Foreign investors, particularly from Great Britain, owned many of the new railroads, ranches, plantations, and mines in Latin America. Foreign banks financed large-scale commercial agriculture. Central governments allowed foreign capital to enter their countries without much regulation in the hope that foreigners would develop the economy by establishing new businesses there. However, investors usually sent profits from these businesses and interest payments from loans back to their own countries. Foreign banks lent funds for public improvements. Some of this money went to strengthening armies and navies, making it easier to suppress internal rebellions.

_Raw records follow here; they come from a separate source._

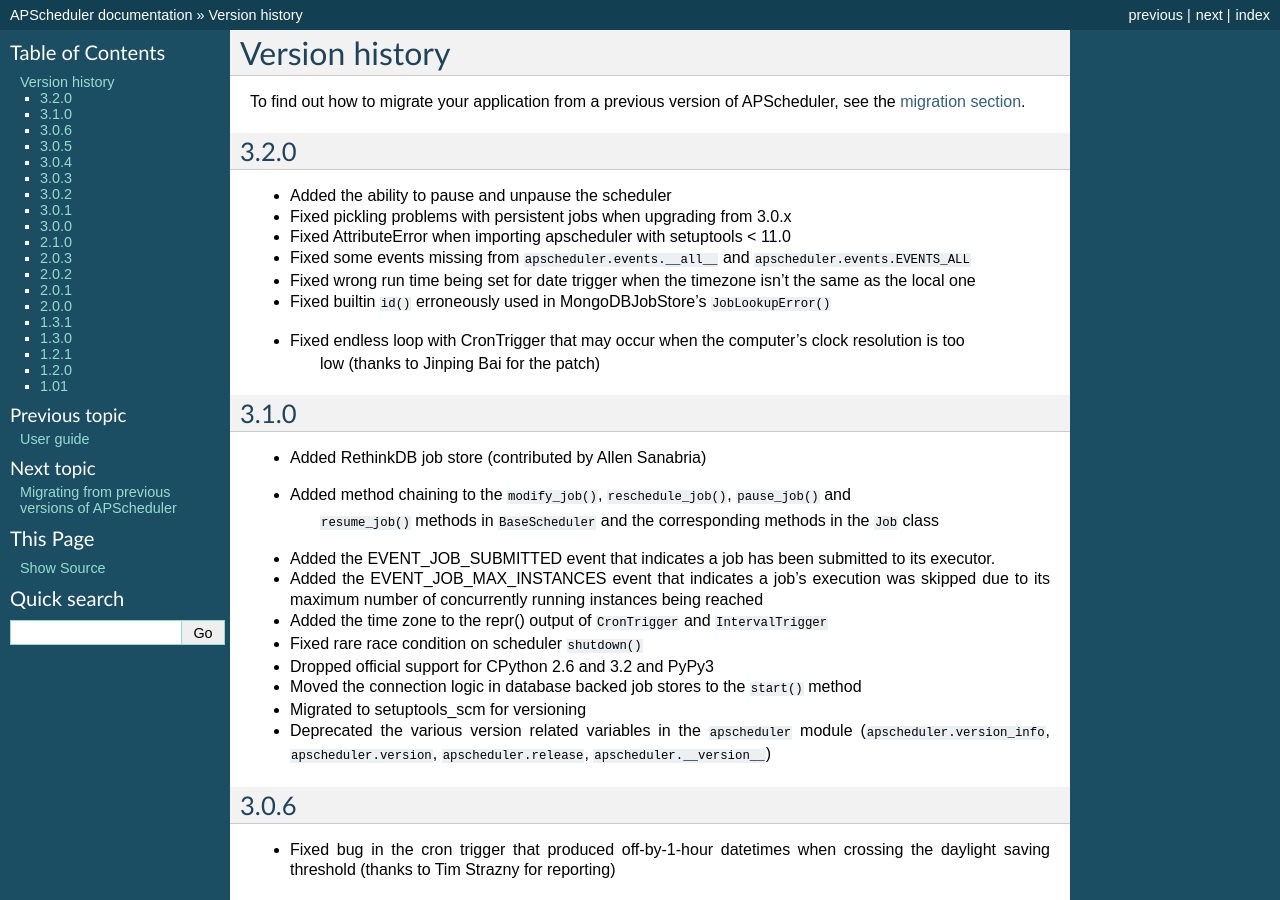
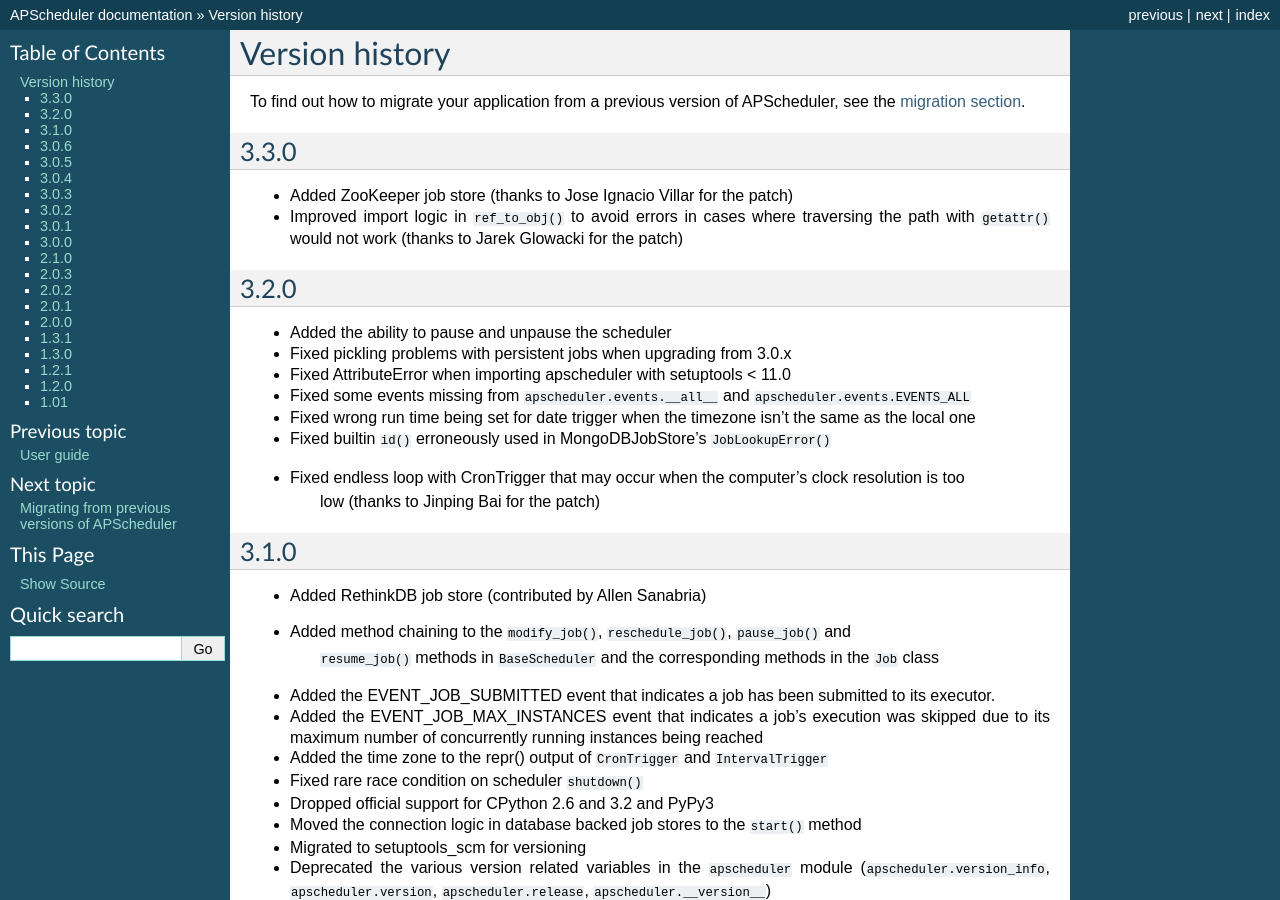
Before and after one commit to agronholm/apscheduler, a Sphinx documentation site: the page built from docs/versionhistory.rst, in a window 1280 px wide and 900 px high. Built offline with Sphinx 7.4.7, drawn with Linux system fonts in a browser that asks for light colours.

Commit message:
Updated version history

```diff
--- a/docs/versionhistory.rst
+++ b/docs/versionhistory.rst
@@ -3,6 +3,15 @@
 
 To find out how to migrate your application from a previous version of
 APScheduler, see the :doc:`migration section <migration>`.
+
+3.3.0
+-----
+
+* Added ZooKeeper job store (thanks to Jose Ignacio Villar for the patch)
+
+* Improved import logic in ``ref_to_obj()`` to avoid errors in cases where traversing the path with
+  ``getattr()`` would not work (thanks to Jarek Glowacki for the patch)
+
 
 3.2.0
 -----
```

However, revolutions sometimes toppled governments that had borrowed money, and new governments would refuse to pay the old debts or pay for foreign property. In addition, most of the development was concentrated in the hands of a few people in cities, so distribution of wealth was uneven, leading to further instability. Unpaid loans led to intervention by foreign powers. European banking and business leaders persuaded their governments to pressure Latin American governments for payment. Sometimes ships and troops were sent to compel payment. For example, to secure repayment of a debt that the Mexican government under Juarez had refused to pay, France attacked Mexico, set up a government in Mexico City, and made a Habsburg prince, Maximilian, emperor from 1864 to 1867.